Two years later, Santa Cruz joined Berkley and replaced Columbus Day with Indigenous People’s Day. In 2014, a bunch of other cities including Seattle and Minneapolis too started celebrating Indigenous Day. Then, in 2016, Denver, Los Angeles, Cincinnati, Atlanta, and San Francisco also joined in. Then, various other cities joined in gradually.
The Indigenous Peoples Day is a day to celebrate the heritage of Native Americans, their contributions and struggles. It is celebrated in a variety of different ways. Educational lectures and exhibitions are held to spread awareness about the Native Americans and their history. Moreover, there are a number of cultural activities, for instance, Pow-wows and markets and events, dedicated to appreciate and share the history of Native Americans. Besides, cultural events and museum exhibitions are on the spotlight on this day.
On the other hand, for some people, this day is an anti-Columbus Day. therefore, in some parts of Peru Christopher Columbus’s mock trials are held. Whereas, some people protest Christopher Columbus and his treatment to indigenous people in the United States.

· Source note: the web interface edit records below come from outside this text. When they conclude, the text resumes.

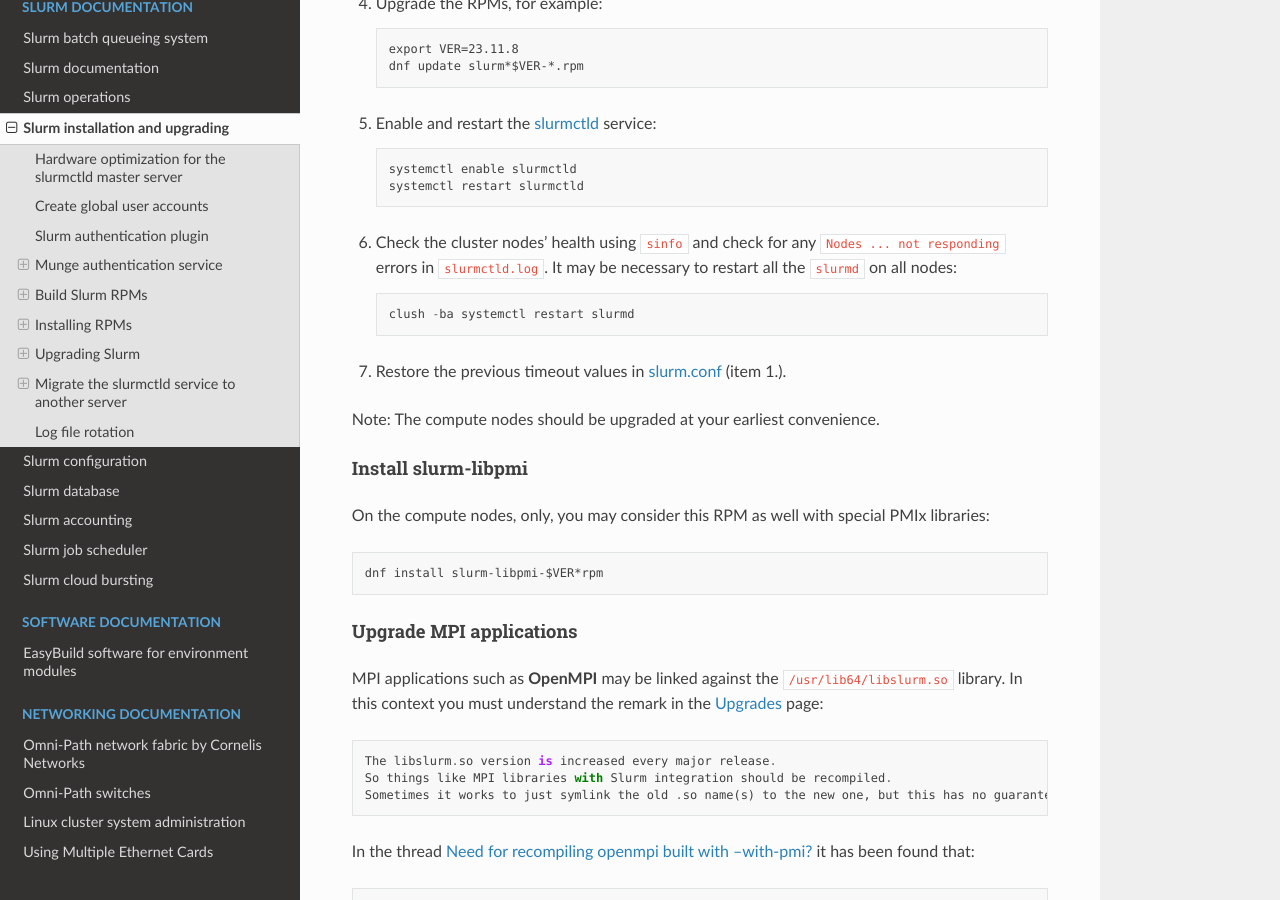
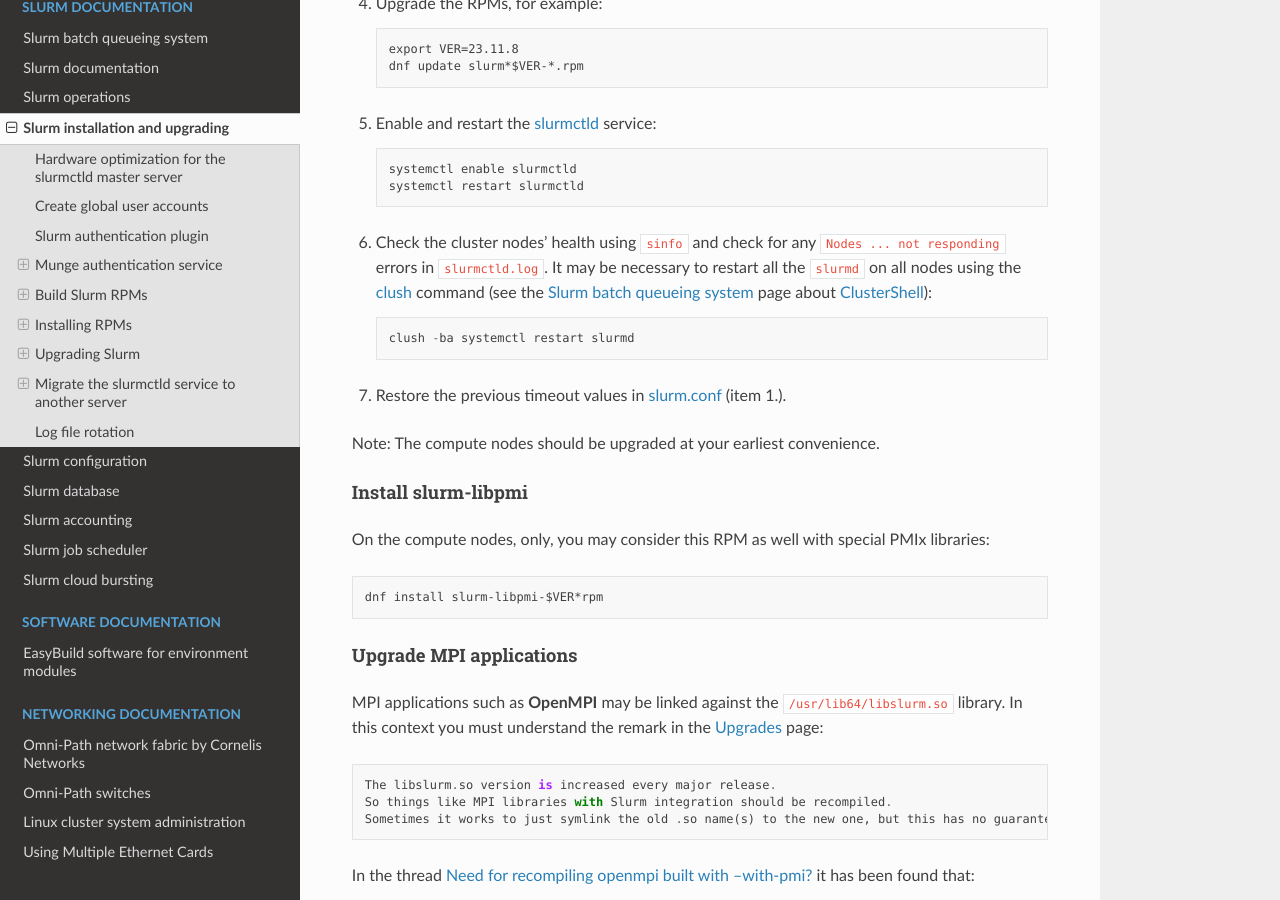
Before and after one commit to OleHolmNielsen/Niflheim_system, a Sphinx documentation site: the page built from docs/Slurm_installation.rst, in a window 1280 px wide and 900 px high, scrolled down 17032 px. Built offline with Sphinx 7.4.7 and the Read the Docs theme 2.0.0, drawn with Linux system fonts in a browser that asks for light colours; some of the changed text lies outside the part shown.

Commit message:
Link to the clush command

```diff
--- a/docs/Slurm_installation.rst
+++ b/docs/Slurm_installation.rst
@@ -32,6 +32,7 @@ See also `CECI Slurm Quick Start Tutorial <https://www.ceci-hpc.be/slurm_tutoria
 .. _configless: https://slurm.schedmd.com/configless_slurm.html
 .. _pdsh: https://github.com/grondo/pdsh
 .. _ClusterShell: https://clustershell.readthedocs.io/en/latest/intro.html
+.. _clush: https://clustershell.readthedocs.io/en/latest/tools/clush.html
 
 Hardware optimization for the slurmctld master server
 =====================================================
@@ -751,7 +752,8 @@ The upgrading steps for the slurmctld_ host are:
 
 6. Check the cluster nodes' health using ``sinfo`` and check for any
    ``Nodes ... not responding`` errors in ``slurmctld.log``.
-   It may be necessary to restart all the ``slurmd`` on all nodes::
+   It may be necessary to restart all the ``slurmd`` on all nodes
+   using the clush_ command (see the :ref:`SLURM` page about ClusterShell_)::
 
      clush -ba systemctl restart slurmd
 
@@ -924,7 +924,9 @@ We have successfully performed a slurmctld_ migration following this procedure:
      systemctl enable slurmctld
 
 8. If some nodes are not communicating, restart the slurmd_ service on those nodes.
-   As discussed in bug_20462_ it is currently necessary to restart slurmd_ on **all nodes**::
+   As discussed in bug_20462_ it is currently necessary to restart slurmd_ on **all nodes**
+   using the clush_ command (see the :ref:`SLURM` page about ClusterShell_)::
+
 
      clush -ba systemctl restart slurmd
 
```
Also changed, not shown: other parts of docs/Slurm_installation.rst (+0 -2 lines).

To 10 Native Americans Quotes
- One does not sell the land people walk on. – Crazy Horse
- Everything on the earth has a purpose, every disease an herb to cure it, and every person a mission. This is the Indian theory of existence. – Mourning Dove Salish
- The ground on which we stand is sacred ground. It is the blood of our ancestors. – Chief Plenty Coups, Crow
- How smooth must be the language of the whites, when they can make right look like wrong, and wrong like right? – Black Hawk, Sauk
- Children learn from what they see. We need to set an example of truth and action. – Howard Rainer, Taos Pueblo-Creek
- Life is not separate from death. It only looks that way. – Blackfoot
- We must protect the forests for our children, grandchildren and children yet to be born. We must protect the forests for those who can’t speak for themselves such as the birds, animals, fish, and trees. – Qwatsinas (Hereditary Chief Edward Moody), Nuxalk Nation
- Among the Indians, there have been no written laws. Customs handed down from generation to generation have been the only laws to guide them. Every one might act different from what was considered right did he choose to do so, but such acts would bring upon him the censure of the Nation…. This fear of the Nation’s censure acted as a mighty band, binding all in one social, honorable compact. – Tecumseh Shawnee
- I am poor and naked, but I am the chief of the nation. We do not want riches but we do want to train our children right. Riches would do us no good. We could not take them with us to the other world, we do not want riches, we want peace and love. – Red Cloud (Makhpiya-Luta)
- This war did not spring up on our land, this war was brought upon us by the children of the Great Father who came to take our land without a price, and who, in our land, do a great many evil things… This war has come from robbery – from the stealing of our land. – Spotted Tail